Reproduce the listing exactly, with no pictures in your copy.

---------------

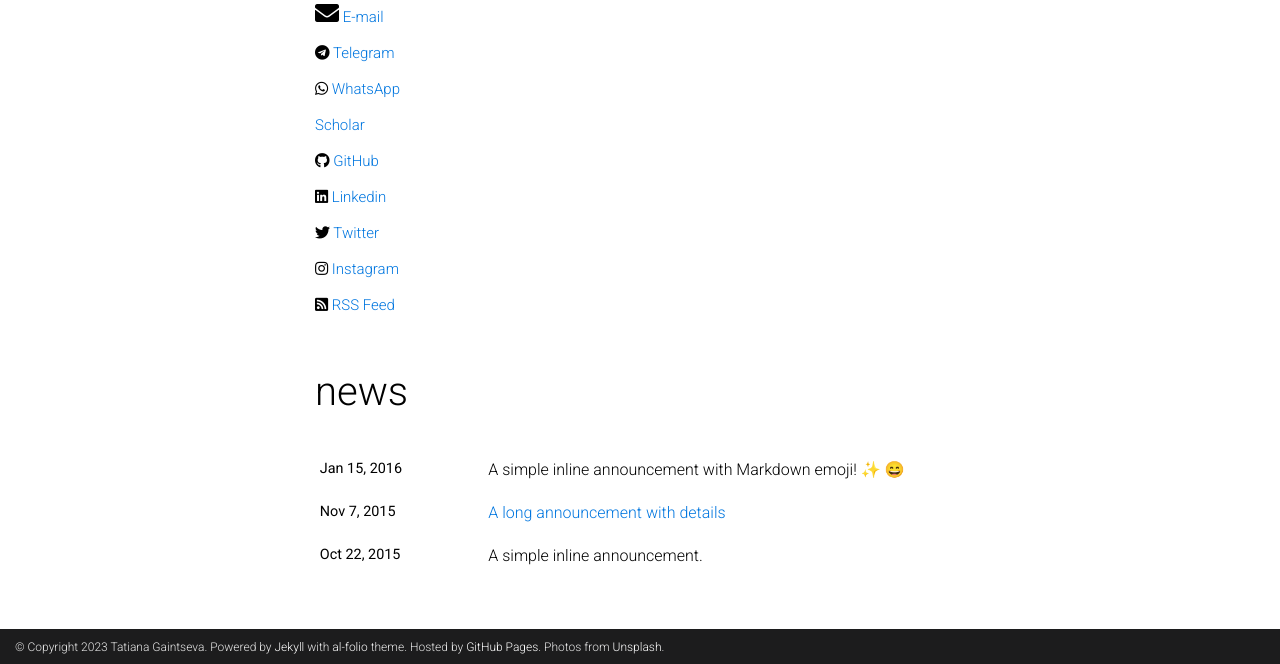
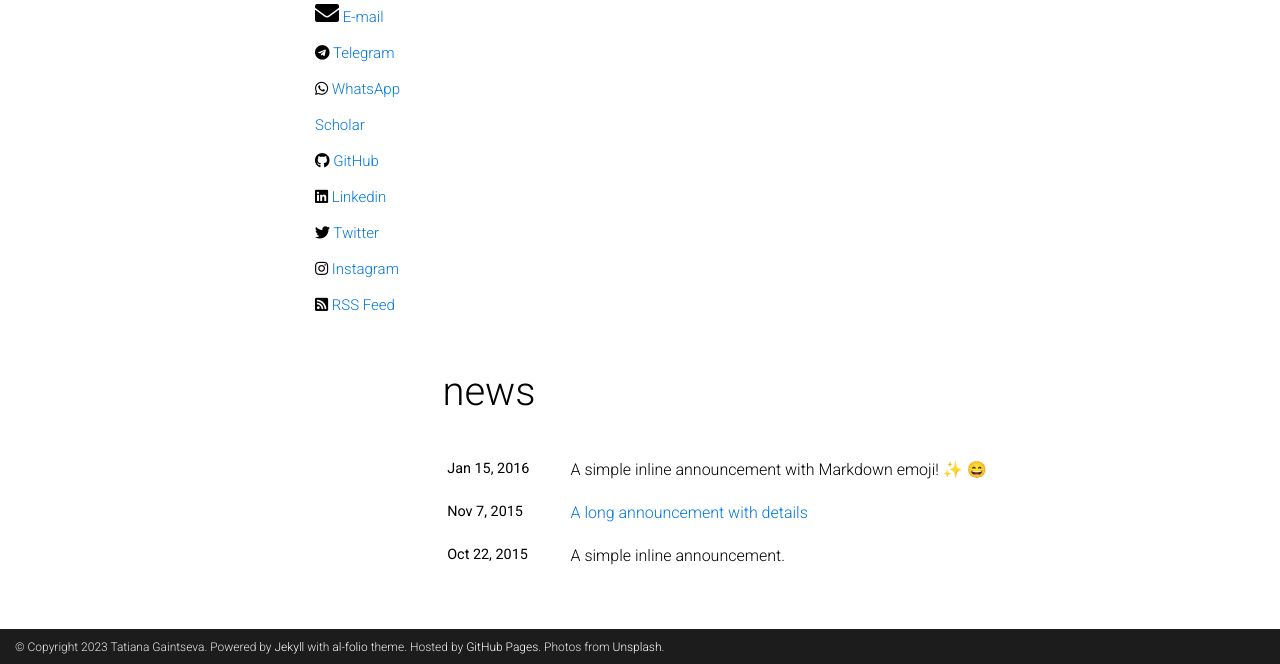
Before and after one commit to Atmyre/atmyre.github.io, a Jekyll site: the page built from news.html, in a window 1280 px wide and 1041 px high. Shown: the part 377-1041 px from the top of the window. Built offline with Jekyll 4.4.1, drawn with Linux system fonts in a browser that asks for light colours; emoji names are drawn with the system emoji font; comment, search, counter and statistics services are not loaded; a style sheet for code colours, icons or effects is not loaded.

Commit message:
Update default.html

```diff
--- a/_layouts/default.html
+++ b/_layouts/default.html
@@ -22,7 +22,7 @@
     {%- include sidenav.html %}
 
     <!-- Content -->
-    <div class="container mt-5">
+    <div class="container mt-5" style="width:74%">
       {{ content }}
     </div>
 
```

---------------

Answer for the task:
Before and after one commit to Atmyre/atmyre.github.io, a Jekyll site: the page built from news.html, in a window 1280 px wide and 1041 px high. Shown: the part 377-1041 px from the top of the window. Built offline with Jekyll 4.4.1, drawn with Linux system fonts in a browser that asks for light colours; emoji names are drawn with the system emoji font; comment, search, counter and statistics services are not loaded; a style sheet for code colours, icons or effects is not loaded.

Commit message:
Update default.html

```diff
--- a/_layouts/default.html
+++ b/_layouts/default.html
@@ -22,7 +22,7 @@
     {%- include sidenav.html %}
 
     <!-- Content -->
-    <div class="container mt-5">
+    <div class="container mt-5" style="width:74%">
       {{ content }}
     </div>
 
```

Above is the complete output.